If you saw any blockbuster this summer, you probably saw a trailer for Ender’s Game.
The casting looks great (Harrison Ford, Ben Kingsley) and it is based on a book of the the same name that has been popular for decades. So what’s this rant about?
“Laws against homosexual behavior should remain on the books, not to be indiscriminately enforced against anyone who happens to be caught violating them, but to be used when necessary to send a clear message that those who flagrantly violate society’s regulation of sexual behavior cannot be permitted to remain as acceptable, equal citizens within that society.”
“Married people attempting to raise children with the hope that they, in turn, will be reproductively successful, have every reason to oppose the normalization of homosexual unions.”
The above are two examples of Orson Scott Card’s writings on homosexuality. (The first is from Sunstone Magazine, February 1990 and the second is from the Mormon Times in 2009.)
Orson Scott Card is a board member of the National Organization For Marriage which is consistently in the news for making horrific anti-gay statements. (A great place to read about some truly egregious statements made by the National Organization For Marriage, please see this write-up by the Southern Poverty Law Center.)

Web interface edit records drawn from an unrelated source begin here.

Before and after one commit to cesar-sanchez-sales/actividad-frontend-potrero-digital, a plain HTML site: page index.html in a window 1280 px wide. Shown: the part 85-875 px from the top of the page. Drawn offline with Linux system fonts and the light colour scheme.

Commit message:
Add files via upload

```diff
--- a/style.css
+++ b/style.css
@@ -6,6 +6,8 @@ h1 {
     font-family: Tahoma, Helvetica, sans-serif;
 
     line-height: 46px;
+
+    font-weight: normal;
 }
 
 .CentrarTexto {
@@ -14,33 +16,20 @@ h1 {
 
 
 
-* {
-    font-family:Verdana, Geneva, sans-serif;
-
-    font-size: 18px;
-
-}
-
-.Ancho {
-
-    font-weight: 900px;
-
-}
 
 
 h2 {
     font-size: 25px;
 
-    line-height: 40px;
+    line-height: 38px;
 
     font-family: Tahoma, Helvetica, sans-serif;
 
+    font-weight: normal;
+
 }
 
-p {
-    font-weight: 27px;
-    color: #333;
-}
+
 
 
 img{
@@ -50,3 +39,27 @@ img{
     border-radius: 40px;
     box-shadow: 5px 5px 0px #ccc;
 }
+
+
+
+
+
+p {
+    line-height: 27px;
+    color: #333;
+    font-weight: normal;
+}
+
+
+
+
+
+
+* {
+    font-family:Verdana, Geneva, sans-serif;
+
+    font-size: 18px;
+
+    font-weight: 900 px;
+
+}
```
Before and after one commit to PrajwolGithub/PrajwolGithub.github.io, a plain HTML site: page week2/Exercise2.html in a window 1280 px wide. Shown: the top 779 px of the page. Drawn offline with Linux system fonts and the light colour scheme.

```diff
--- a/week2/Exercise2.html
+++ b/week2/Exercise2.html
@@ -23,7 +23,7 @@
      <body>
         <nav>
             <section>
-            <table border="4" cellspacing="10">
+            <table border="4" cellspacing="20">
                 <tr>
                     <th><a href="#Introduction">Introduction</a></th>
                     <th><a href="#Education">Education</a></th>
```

There is an effort to boycott the movie because of Orson Scott Card’s terrible views by Geeks Out (you can view their website where they layout the specific argument for the boycott here.) It remains to be seen how effective the boycott will be but it has forced Orson Scoot Card to address his views on homosexuality.
As someone who has not read Ender’s Game (it is sitting on a shelf, waiting to be read before the movie comes out), this publicity makes me very uncomfortable. I vehemently disagree with Orson Scott Card and consider the views the National Organization For Marriage puts out into the ether akin to hate speech. I do not want to give my money to someone with such abhorrent views. I am on the fence about boycotting the movie, but I certainly will have my distaste for the above quotes in my head if I do decide to watch Ender’s Game and finally read the book.
Does an author’s personal views make it difficult for you to read their books?